WORK ITEM
The answer must be every line of the records below that holds the word "HomeView".
*** Opening of SUPPLIED ENTRIES ***
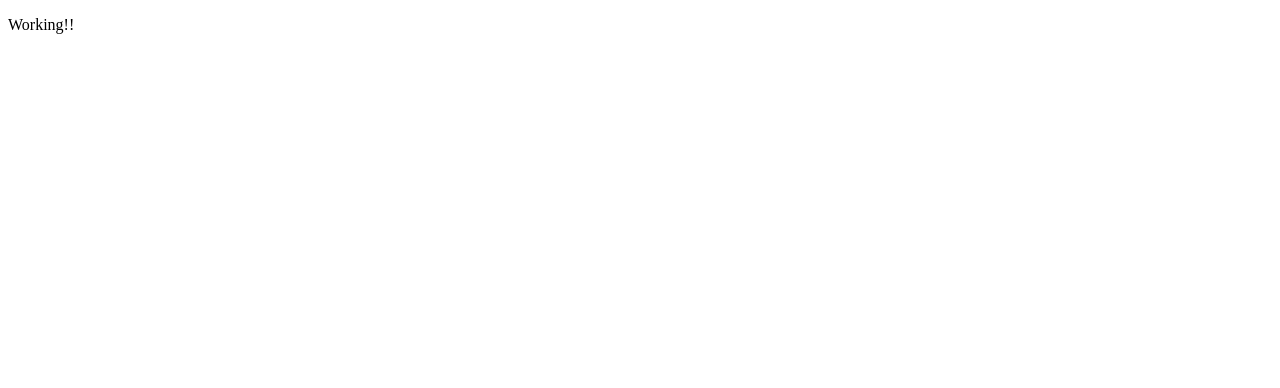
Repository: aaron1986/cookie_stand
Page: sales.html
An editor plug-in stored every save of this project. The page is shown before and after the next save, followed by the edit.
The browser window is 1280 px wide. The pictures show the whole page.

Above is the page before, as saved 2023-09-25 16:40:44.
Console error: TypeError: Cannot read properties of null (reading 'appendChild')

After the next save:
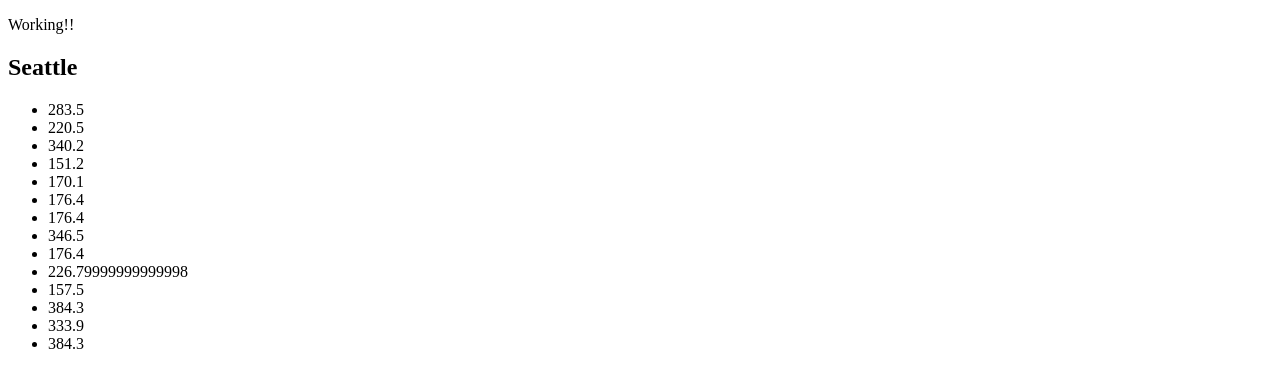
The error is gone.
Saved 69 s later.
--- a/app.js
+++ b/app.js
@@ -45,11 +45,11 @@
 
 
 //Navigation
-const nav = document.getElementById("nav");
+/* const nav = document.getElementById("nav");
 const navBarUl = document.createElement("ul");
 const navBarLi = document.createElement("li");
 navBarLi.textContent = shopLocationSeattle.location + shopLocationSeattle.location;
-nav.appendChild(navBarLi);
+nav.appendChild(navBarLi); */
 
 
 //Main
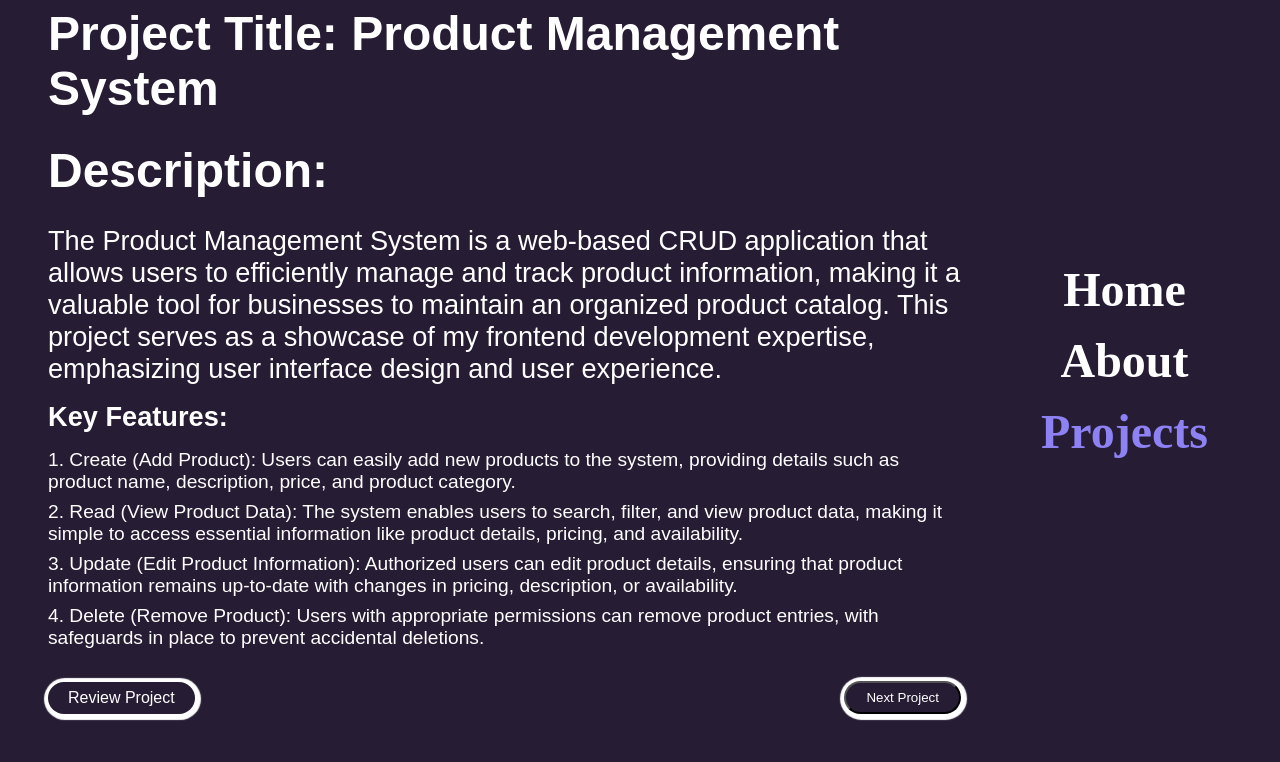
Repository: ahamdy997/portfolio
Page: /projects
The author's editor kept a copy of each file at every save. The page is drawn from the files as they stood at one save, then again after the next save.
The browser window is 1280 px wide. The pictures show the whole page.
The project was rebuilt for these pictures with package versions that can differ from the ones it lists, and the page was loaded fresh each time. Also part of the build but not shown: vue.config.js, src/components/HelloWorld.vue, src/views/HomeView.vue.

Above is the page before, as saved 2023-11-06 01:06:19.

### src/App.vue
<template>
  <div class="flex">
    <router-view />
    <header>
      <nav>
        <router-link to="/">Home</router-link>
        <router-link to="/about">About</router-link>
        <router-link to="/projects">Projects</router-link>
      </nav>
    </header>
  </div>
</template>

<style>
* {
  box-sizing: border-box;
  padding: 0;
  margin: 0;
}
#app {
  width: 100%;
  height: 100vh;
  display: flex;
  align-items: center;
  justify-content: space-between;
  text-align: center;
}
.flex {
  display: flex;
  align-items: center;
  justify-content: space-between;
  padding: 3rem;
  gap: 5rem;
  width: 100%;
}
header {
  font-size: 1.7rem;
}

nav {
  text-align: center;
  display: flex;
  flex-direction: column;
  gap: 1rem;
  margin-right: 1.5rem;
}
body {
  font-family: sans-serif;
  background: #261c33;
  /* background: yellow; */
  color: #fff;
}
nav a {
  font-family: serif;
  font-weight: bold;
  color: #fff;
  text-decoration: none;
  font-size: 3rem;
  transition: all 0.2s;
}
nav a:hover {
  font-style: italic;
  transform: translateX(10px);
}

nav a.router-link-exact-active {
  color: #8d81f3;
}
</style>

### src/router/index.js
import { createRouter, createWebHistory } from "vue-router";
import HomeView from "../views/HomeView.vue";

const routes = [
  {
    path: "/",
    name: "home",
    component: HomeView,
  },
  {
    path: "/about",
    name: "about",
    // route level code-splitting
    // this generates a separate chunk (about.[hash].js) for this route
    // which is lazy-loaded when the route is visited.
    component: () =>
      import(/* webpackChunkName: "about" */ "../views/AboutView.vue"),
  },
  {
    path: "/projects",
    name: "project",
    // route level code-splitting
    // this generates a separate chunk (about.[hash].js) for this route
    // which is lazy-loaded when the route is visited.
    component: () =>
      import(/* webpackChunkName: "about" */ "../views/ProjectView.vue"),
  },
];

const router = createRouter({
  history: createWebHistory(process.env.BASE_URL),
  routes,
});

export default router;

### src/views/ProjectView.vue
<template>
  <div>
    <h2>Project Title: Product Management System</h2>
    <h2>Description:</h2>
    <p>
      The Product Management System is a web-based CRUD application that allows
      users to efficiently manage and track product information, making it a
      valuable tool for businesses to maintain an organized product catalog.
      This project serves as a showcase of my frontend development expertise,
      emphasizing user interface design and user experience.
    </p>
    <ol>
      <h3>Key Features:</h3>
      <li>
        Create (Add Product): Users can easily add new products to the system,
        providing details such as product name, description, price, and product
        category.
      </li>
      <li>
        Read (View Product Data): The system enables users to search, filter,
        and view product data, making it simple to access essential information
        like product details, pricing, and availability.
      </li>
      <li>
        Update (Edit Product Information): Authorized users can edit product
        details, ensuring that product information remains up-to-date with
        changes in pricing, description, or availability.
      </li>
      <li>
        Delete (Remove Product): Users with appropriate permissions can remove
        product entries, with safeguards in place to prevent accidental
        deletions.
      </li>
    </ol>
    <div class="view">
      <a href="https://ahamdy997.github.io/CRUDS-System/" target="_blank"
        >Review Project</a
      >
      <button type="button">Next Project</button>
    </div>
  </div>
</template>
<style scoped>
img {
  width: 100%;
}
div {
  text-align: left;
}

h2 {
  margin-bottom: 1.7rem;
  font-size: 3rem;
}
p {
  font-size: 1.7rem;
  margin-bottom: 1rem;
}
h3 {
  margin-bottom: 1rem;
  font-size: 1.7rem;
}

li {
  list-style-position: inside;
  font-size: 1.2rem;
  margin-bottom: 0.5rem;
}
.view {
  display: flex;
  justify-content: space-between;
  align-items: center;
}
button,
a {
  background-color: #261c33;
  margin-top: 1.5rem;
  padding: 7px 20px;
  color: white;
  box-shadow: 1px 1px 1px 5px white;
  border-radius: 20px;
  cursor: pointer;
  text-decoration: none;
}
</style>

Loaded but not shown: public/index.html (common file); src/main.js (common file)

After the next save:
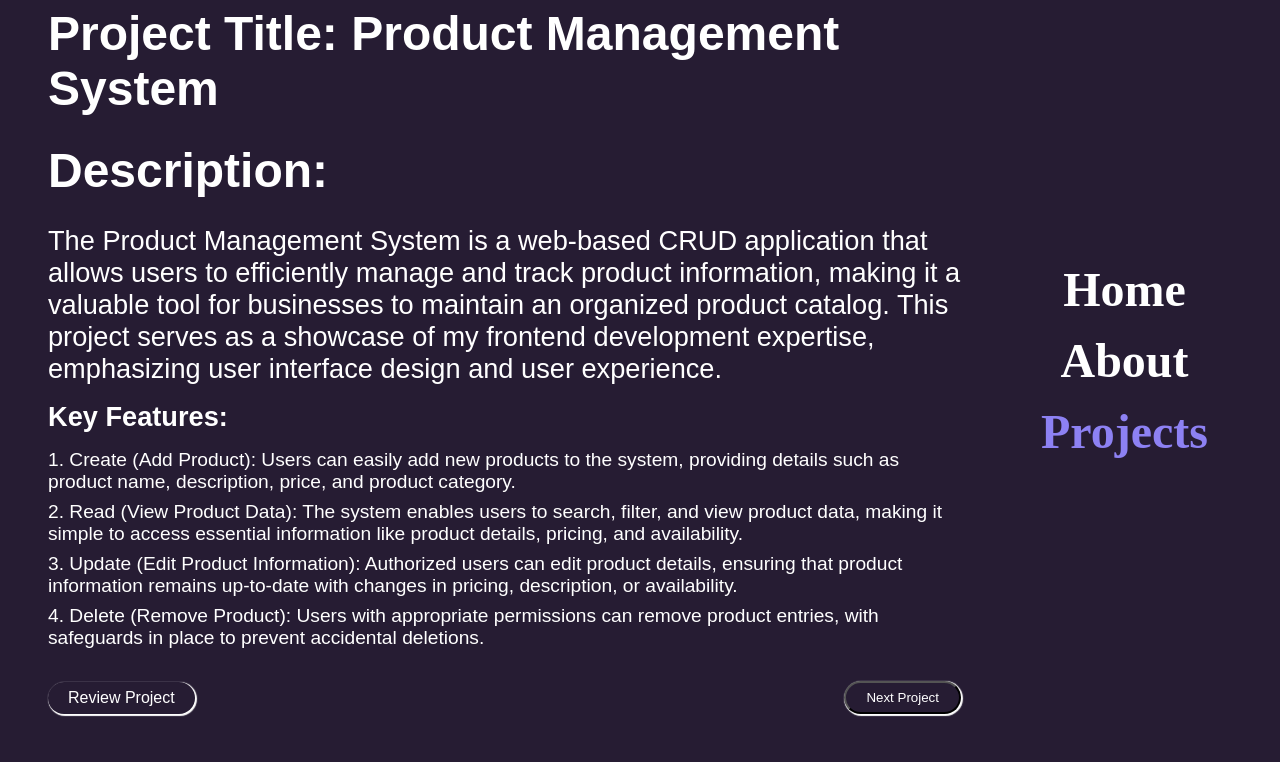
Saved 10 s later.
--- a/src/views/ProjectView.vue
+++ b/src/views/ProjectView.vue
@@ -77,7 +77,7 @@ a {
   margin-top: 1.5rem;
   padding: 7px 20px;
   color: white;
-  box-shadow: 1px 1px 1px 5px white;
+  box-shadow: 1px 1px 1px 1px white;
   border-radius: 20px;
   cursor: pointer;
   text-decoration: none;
*** Close of SUPPLIED ENTRIES ***
SOLUTION BELOW
The project was rebuilt for these pictures with package versions that can differ from the ones it lists, and the page was loaded fresh each time. Also part of the build but not shown: vue.config.js, src/components/HelloWorld.vue, src/views/HomeView.vue.
import HomeView from "../views/HomeView.vue";
    component: HomeView,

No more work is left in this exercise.